* Gunvor to seek new LNG contracts in Asia
* Asia is key export market for Novatek's Yamal-LNG
* Gunvor says no plans to get into in pre-financing Rosneft
By Katya Golubkova
ST PETERSBURG, Russia, June 20 (Reuters) - Russian tycoon Gennady Timchenko on Thursday mapped out plans to plunge his trading house Gunvor and producer Novatek together into Asia's gas market, challenging the export monopoly of state-controlled giant Gazprom.
The strategy would need the Kremlin to lift Gazprom's exclusive export rights and might then involve Novatek recruiting a Chinese partner to help develop its liquefied natural gas (LNG) project in northwest Siberia's Yamal peninsula.
Timchenko said that powerful energy trader Gunvor, already a big player in LNG, may also handle output from Yamal and advance further cooperation with Chinese companies in other markets.
"We are not stepping on Gazprom's toes. But I think we may participate (in export) where Gazprom is not present," Timchenko, who as a long-standing ally of President Vladimir Putin may have the clout to challenge Gazprom, told reporters.

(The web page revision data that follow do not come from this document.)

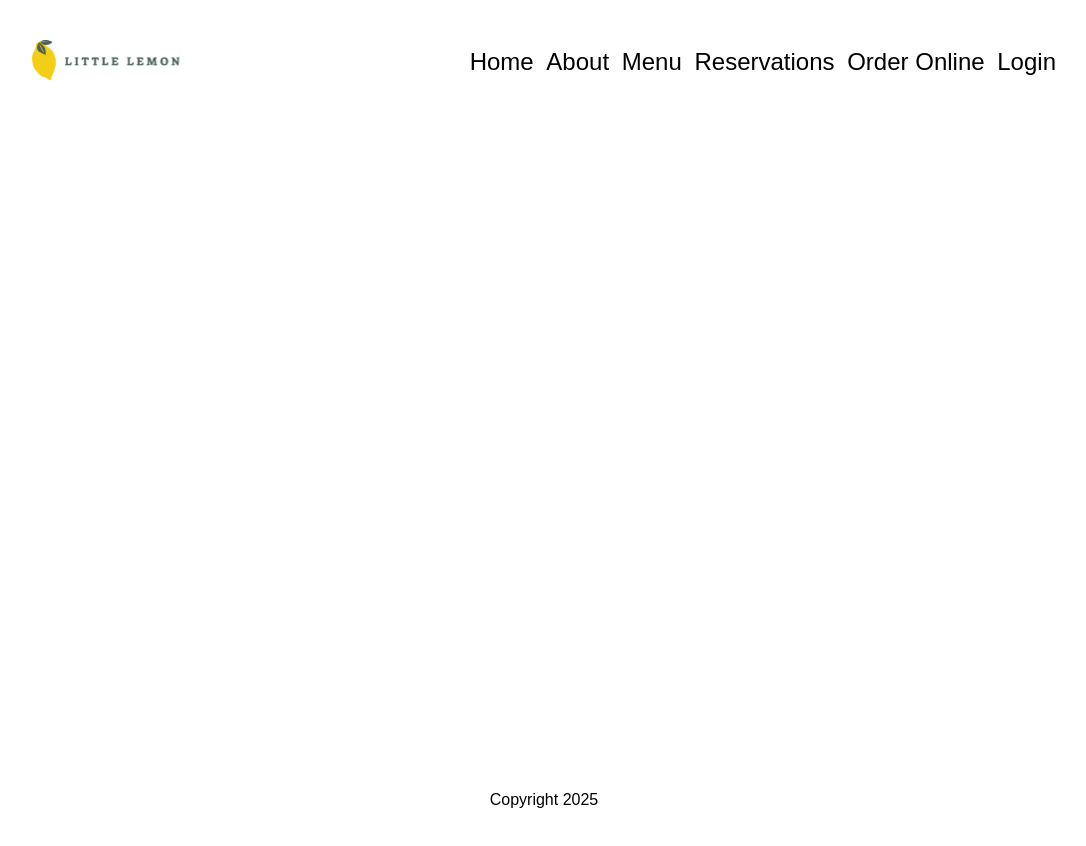
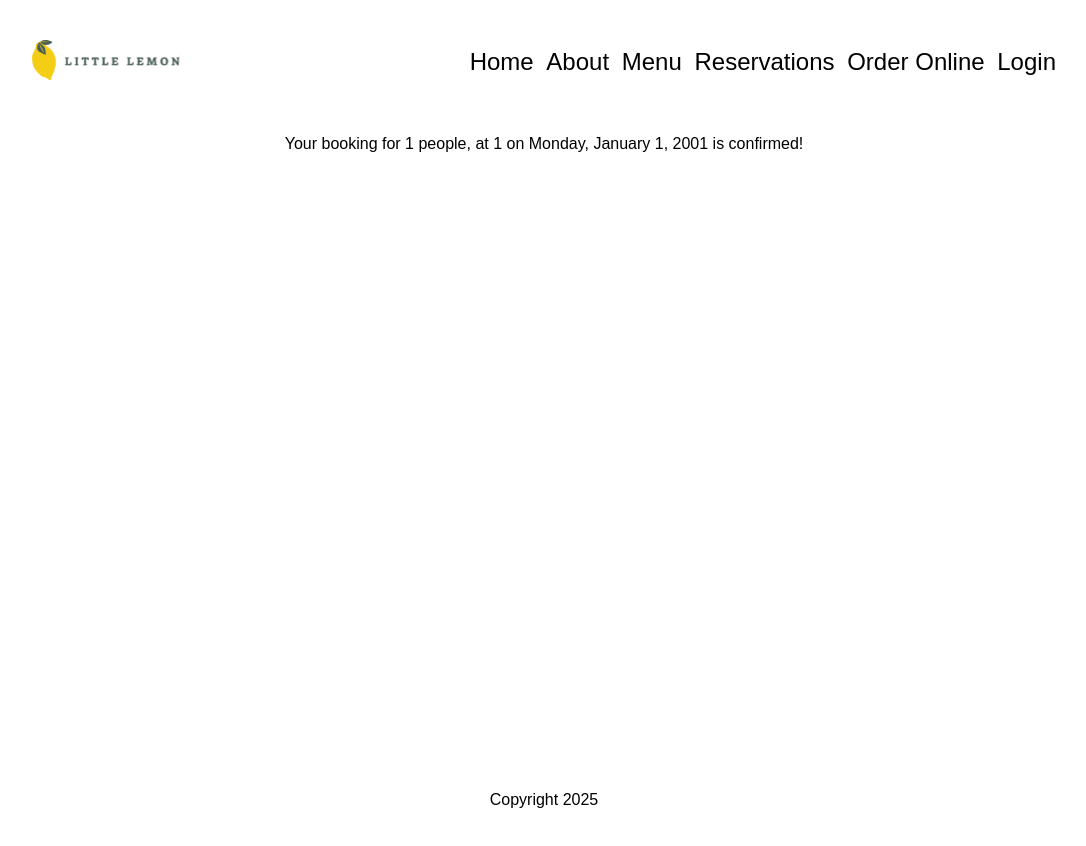
Before and after one commit to jimmux/meta-frontend-developer, a React (Create React App) app in the folder capstone/little-lemon-web-app/: page /booking-confirmation/1/1/1 in a window 1280 px wide. Shown: the top 846 px of the page, without its empty margins (96-1182 px from the left). Built offline with nearby package versions, Linux system fonts and the light colour scheme.

Commit message:
Exercise: Submitting the new booking page to the API

```diff
--- a/capstone/little-lemon-web-app/src/App.js
+++ b/capstone/little-lemon-web-app/src/App.js
@@ -1,3 +1,4 @@
+import { BrowserRouter } from "react-router";
 import './App.css';
 import Header from "./components/Header";
 import Main from './components/Main';
@@ -7,7 +8,9 @@ function App() {
   return (
     <>
       <Header />
-      <Main />
+      <BrowserRouter>
+        <Main />
+      </BrowserRouter>
       <Footer />
     </>
   );
--- a/capstone/little-lemon-web-app/src/components/BookingForm.js
+++ b/capstone/little-lemon-web-app/src/components/BookingForm.js
@@ -16,7 +16,7 @@ const DEFAULT_BOOKING = {
   occasion: "birthday"
 };
 
-const BookingForm = ({ availableTimes, dispatchAvailableTimes }) => {
+const BookingForm = ({ availableTimes, dispatchAvailableTimes, submitForm }) => {
   const [booking, setBooking] = useState({
     ...DEFAULT_BOOKING,
     time: availableTimes[0] ?? null
@@ -36,7 +36,7 @@ const BookingForm = ({ availableTimes, dispatchAvailableTimes }) => {
   const changeTime = (event) => {
     setBooking({
       ...booking,
-      time: Number(event.target.value)
+      time: event.target.value
     });
   }
 
@@ -56,13 +56,7 @@ const BookingForm = ({ availableTimes, dispatchAvailableTimes }) => {
 
   const handleSubmit = (event) => {
     event.preventDefault();
-
-    if (submitAPI(booking)) {
-      setBooking(DEFAULT_BOOKING);
-      alert("Submitted!");
-    } else {
-      alert("Booking failed, please try again.")
-    }
+    submitForm(booking);
   }
 
   return (
--- a/capstone/little-lemon-web-app/src/components/BookingPage.js
+++ b/capstone/little-lemon-web-app/src/components/BookingPage.js
@@ -1,6 +1,6 @@
 import BookingForm from "./BookingForm";
 
-const BookingPage = ({ availableTimes, dispatchAvailableTimes }) => {
+const BookingPage = ({ availableTimes, dispatchAvailableTimes, submitForm }) => {
   return (
     <>
       <table>
@@ -22,6 +22,7 @@ const BookingPage = ({ availableTimes, dispatchAvailableTimes }) => {
       <BookingForm
         availableTimes={availableTimes}
         dispatchAvailableTimes={dispatchAvailableTimes}
+        submitForm={submitForm}
       />
     </>
   )
--- /dev/null
+++ b/capstone/little-lemon-web-app/src/components/ConfirmedBooking.js
@@ -0,0 +1,20 @@
+import { useParams } from "react-router";
+
+const formatDate = (date) => {
+  return (new Date(date)).toLocaleDateString(undefined, {
+    weekday: "long",
+    year: "numeric",
+    month: "long",
+    day: "numeric"
+  });
+};
+
+const ConfirmedBooking = () => {
+  const { date, time, number } = useParams();
+
+  return (<p>
+    Your booking for {number} people, at {time} on {formatDate(date)} is confirmed!
+  </p>)
+};
+
+export default ConfirmedBooking;
--- a/capstone/little-lemon-web-app/src/components/Main.js
+++ b/capstone/little-lemon-web-app/src/components/Main.js
@@ -1,4 +1,4 @@
-import { BrowserRouter, Routes, Route } from "react-router";
+import { Routes, Route, useNavigate } from "react-router";
 import styles from "./Main.module.css";
 import HomePage from "./HomePage";
 import AboutPage from "./AboutPage";
@@ -6,8 +6,9 @@ import MenuPage from "./MenuPage";
 import BookingPage from "./BookingPage";
 import OrderPage from "./OrderPage";
 import LoginPage from "./LoginPage";
-import { useReducer } from "react";
+import { useReducer, useState } from "react";
 import { fetchAPI, submitAPI } from "../api/booking";
+import ConfirmedBooking from "./ConfirmedBooking";
 
 export const initialiseTimes = (_initial) => {
   return fetchAPI(new Date());
@@ -23,10 +24,18 @@ export const updateTimes = (_state, { type, value }) => {
 
 const Main = () => {
   const [availableTimes, dispatchAvailableTimes] = useReducer(updateTimes, [], initialiseTimes);
+  const navigate = useNavigate();
+
+  const submitForm = (data) => {
+    if (submitAPI(data)) {
+      navigate(`/booking-confirmation/${data.date}/${data.time}/${data.number}`);
+    } else {
+      alert("Booking failed, please try again.")
+    }
+  };
 
   return (
     <main className={styles.main}>
-      <BrowserRouter>
       <Routes>
         <Route path="/" element={<HomePage />} />
         <Route path="/about" element={<AboutPage />} />
@@ -37,11 +46,12 @@ const Main = () => {
             <BookingPage
               availableTimes={availableTimes}
               dispatchAvailableTimes={dispatchAvailableTimes}
+              submitForm={submitForm}
             />} />
         <Route path="/order" element={<OrderPage />} />
         <Route path="/login" element={<LoginPage />} />
+        <Route path="/booking-confirmation/:date/:time/:number" element={<ConfirmedBooking />} />
       </Routes>
-      </BrowserRouter>
     </main>
   );
 };
```
Lines whose indentation alone changed are shown as unchanged.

Gazprom is trying to shift more of its exports eastward and Timchenko's Asian plans are likely to lead to rivalry as Russia, the world's second biggest gas producer after the United States, seeks to diversify away from Europe where a weak economy is limiting gas demand.
Novatek is Russia's No.2 gas producer after Gazprom and is majority-owned by Timchenko and chief executive Leonid Mikhelson.
The $20-billion Yamal LNG plant it is building is set to become Russia's second such operation after Gazprom's Sakhalin-2, based on an island off Russia's Pacific coast, which currently supplies some liquefied gas to Asia.
Gazprom, the world's largest producer of conventional gas, is also negotiating a contract to supply China with gas via a pipeline that has yet to be built.
A source told Reuters last week China's Sinopec is negotiating to join Novatek's project, which is planned to launch by 2017 with capacity to produce up to 17 million tonnes of LNG per year.
Expanding on the potential role for Gunvor, in which he is co-owner, Timchenko said:
"We plan to set up joint ventures, Gunvor and Chinese companies. We plan to work together, we have good synergy opportunities if we join forces in certain parts of the world."
"We are looking at how we can work with Chinese companies in third countries, not necessarily in Russia or China," he added.
Gunvor has long dominated trade of Russian oil but has significantly cut its exposure over the past year. It has bought coal assets in Russia and the United States, two refineries in Europe and built new storage capacity over the past few years.
State oil major Rosneft also harbours plans to set up an LNG plant in Russia's Far East with ExxonMobil and has also been lobbying for the rights to ship LNG abroad.
Timchenko began to appear in public only last year. On Thursday the silver-haired businessman, dressed in a dark blue suit and surrounded by top executives of petrochemical, construction and shipping businesses, spoke for almost an hour.
He played down talk of disagreements with Rosneft CEO Igor Sechin, also a powerful ally of Putin. He said Gunvor had stopped winning the oil company's contracts because they were too expensive and not due to any rift with Sechin.
"I've met Igor Ivanovich yesterday and if there were photographers they would have seen us smiling... Crude prices being offered at tenders don't suit us. We can buy it cheaper at other places in the world," he said.
Timchenko said Rosneft, which became the world's largest traded oil company after acquiring TNK-BP earlier this year from BP and a group of Soviet-born tycoons, had invited Gunvor to back the $55-billion deal with cash in exchange for supplies.
"He (Rosneft CEO) was offering us to participate in financing, to make an advance payment worth billions but we don't have financial resources yet to make such an advance," he said.
To acquire TNK-BP, which pumps around 1.5 million barrels per day of oil, Rosneft had to borrow up to $40 billion, mostly from Western banks.
It has covered immediate needs by lining up a syndicated loan as well as $10 billion in financing from traders Vitol and Glencore.
Timchenko added that Gunvor still deals with Rosneft on oil products and hopes "things will click into place" after a while.